Comedian Ry Doon from Boston started Vining after hearing about the app on Joe Rogan’s Podcast. He saw something new and exciting, following accounts like Will Sasso’s and Doon quickly gained a knack for the timing and rhythm of the app. Doon recalls, “A bunch of us were blowing up during the summer of 2013. I was in nursing school part time and walking dogs to make ends meet. My following got big enough to where brands were reaching out to me. This was my chance to go for it and make comedy a full time thing.” He knew his time investment was about to pay off when he went to his first “Vine Meet” in Central Park during the summer of 2013. “I was with a handful of other Viners hosting the event and just remembering seeing all the fans going crazy for us thinking to myself, Holy Sh*t! I’m famous!”

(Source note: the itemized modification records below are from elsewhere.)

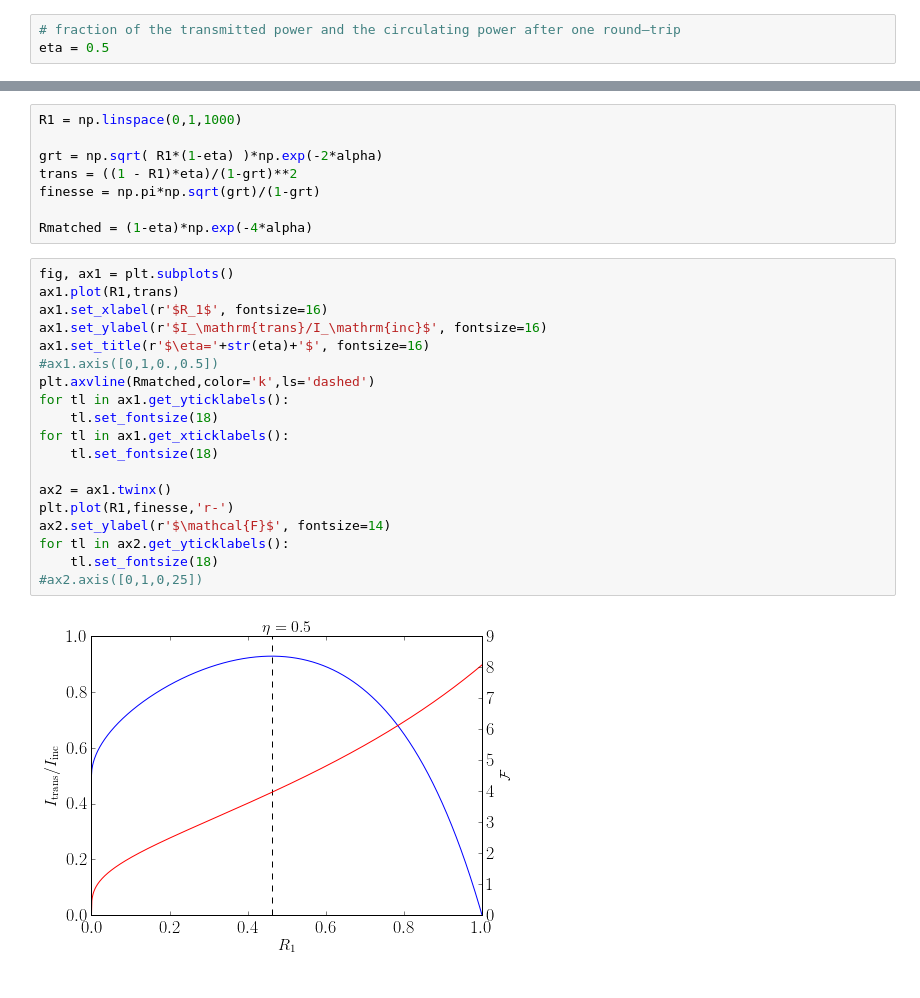
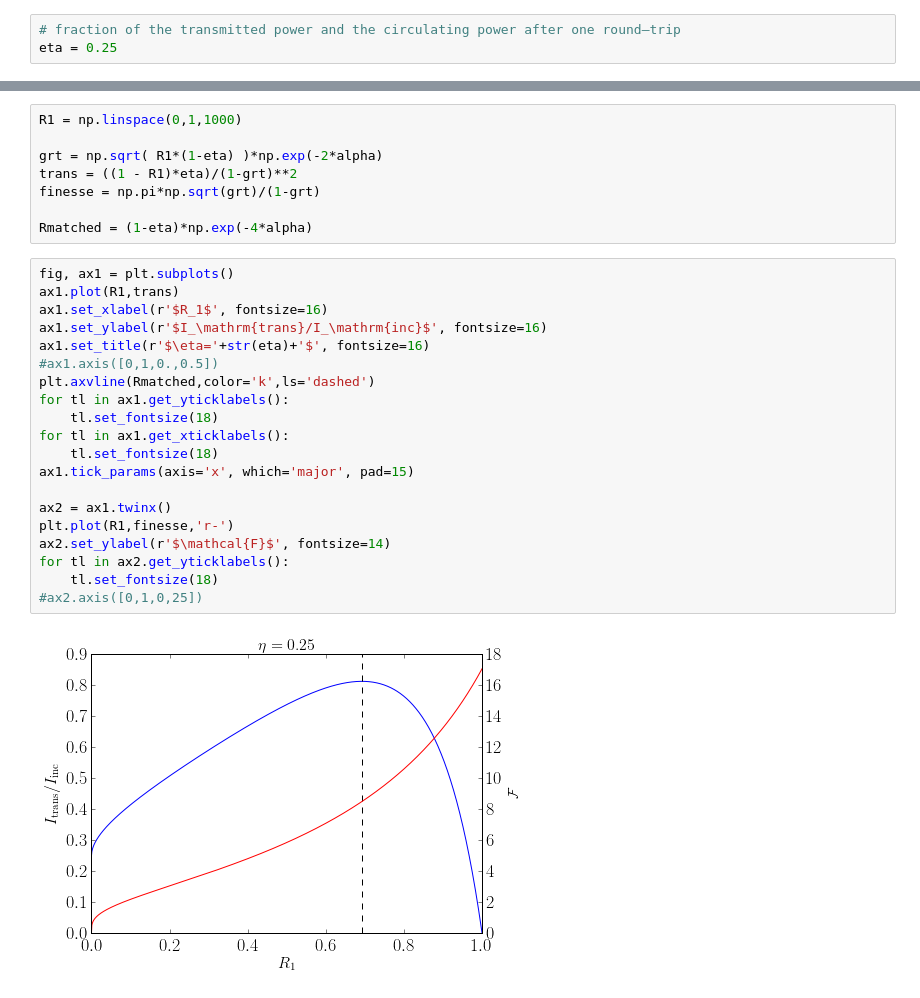
Before and after one commit to sduquemesa/CavityWeizmann, a Jupyter notebook: OpticalCavity.ipynb, the cells around one changed output, grey strips where cells are left out. Cells and saved outputs as stored; diff of their text form.

```diff
--- a/OpticalCavity.ipynb
+++ b/OpticalCavity.ipynb
@@ -120,7 +125,7 @@ This will set the
 in terms of $\eta$ and $r_1$
 # %%
 # fraction of the transmitted power and the circulating power after one round–trip
-eta = 0.5
+eta = 0.25
 # %%
 # Normalized transmitted power
 def Itrans(alpha, R1, eta):
@@ -186,22 +192,23 @@ Rmatched = (1-eta)*np.exp(-4*alpha)
 # %%
 fig, ax1 = plt.subplots()
 ax1.plot(R1,trans)
 ax1.set_xlabel(r'$R_1$', fontsize=16)
 ax1.set_ylabel(r'$I_\mathrm{trans}/I_\mathrm{inc}$', fontsize=16)
 ax1.set_title(r'$\eta='+str(eta)+'$', fontsize=16)
 #ax1.axis([0,1,0.,0.5])
 plt.axvline(Rmatched,color='k',ls='dashed')
 for tl in ax1.get_yticklabels():
     tl.set_fontsize(18)
 for tl in ax1.get_xticklabels():
     tl.set_fontsize(18)
+ax1.tick_params(axis='x', which='major', pad=15)
 
 ax2 = ax1.twinx()
 plt.plot(R1,finesse,'r-')
 ax2.set_ylabel(r'$\mathcal{F}$', fontsize=14)
 for tl in ax2.get_yticklabels():
     tl.set_fontsize(18)
 #ax2.axis([0,1,0,25])
 # %% [output]
-[figure, old version]
+[figure, new version]
 # %% [markdown]
```
Also changed, not shown: parts of 14 cells of this notebook.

Brandon Calvillo saw similar success with the app while he was unemployed living at home with his mother, spending his idle time making comedy skits. He reached 100,000 followers being witty and was contacted by Grape Story, an agency repping top Viners. They told him if he joined the team, within a few months, he’d living off Vine full time. Since that phone call, Calvillo has reached 3.8 million followers and scores between $1,000 – $10,000 for his six second clips.
Christiano Covino broke into Vine in 2013 while he was writing and producing content for advertising companies. The film school graduate had already moved from the East Coast to L.A. to further develop his directing career. Covino took a different approach than most of the comedians producing content. He used his experience as a commercial director and applied it to Vine, helping Viners create and price their branded vines. After he witnessed how gaining followers was mainly achieved through collaboration, Covino made his production studio a go-to spot for Viners. “On any given day you could walk into the studio and see kids from out of town sleeping on the couches. They would hang out until more Viners came through and then collab. In less then six months, they went from couch surfing to major brand endorsement deals.”
Covino tells us it’s not just the brands throwing money at the Viners. These top Viners are now clients at top Hollywood agencies like William Morris and CAA. “I’ve seen Viners get cast on TV shows and movies because their following. The social media game is simple: following equals currency.”
The app isn’t just a platform for comedians and brands to blow up on; Brooklyn-based artist and producer Dawin was signed after Republic Records’ A&R, Ben Adelson, spotted him in the top 10 on the iTunes single charts. The artist had made it to #5 after posting strategic Vines with a six-second clip of his song. After signing to Republic, Dawin continued to carry the song’s marketing through Vine campaigns, staying in the top ten for eight months. Dawin hired Covino’s company, Mischievious, to give the song a boost in the summer of 2014. Since the campaign was so successful, he convinced the label to let Covino shoot the song’s official video. Covino went for an all-star cameo Vine cast that featured Amanda Cerny, Brandon Calvillo, Ry Doon, Klarity, Sunny Mabrey, David Dobrick, Steph Barley, Olivia Sui, Brendan McNerney, and Eric Artell. Also starring in the video, making his last piece of film, was recently deceased graffiti legend, and actor, Trigz.
Photo credit: Estevan Oriol, exclusively for BallerStatus.com.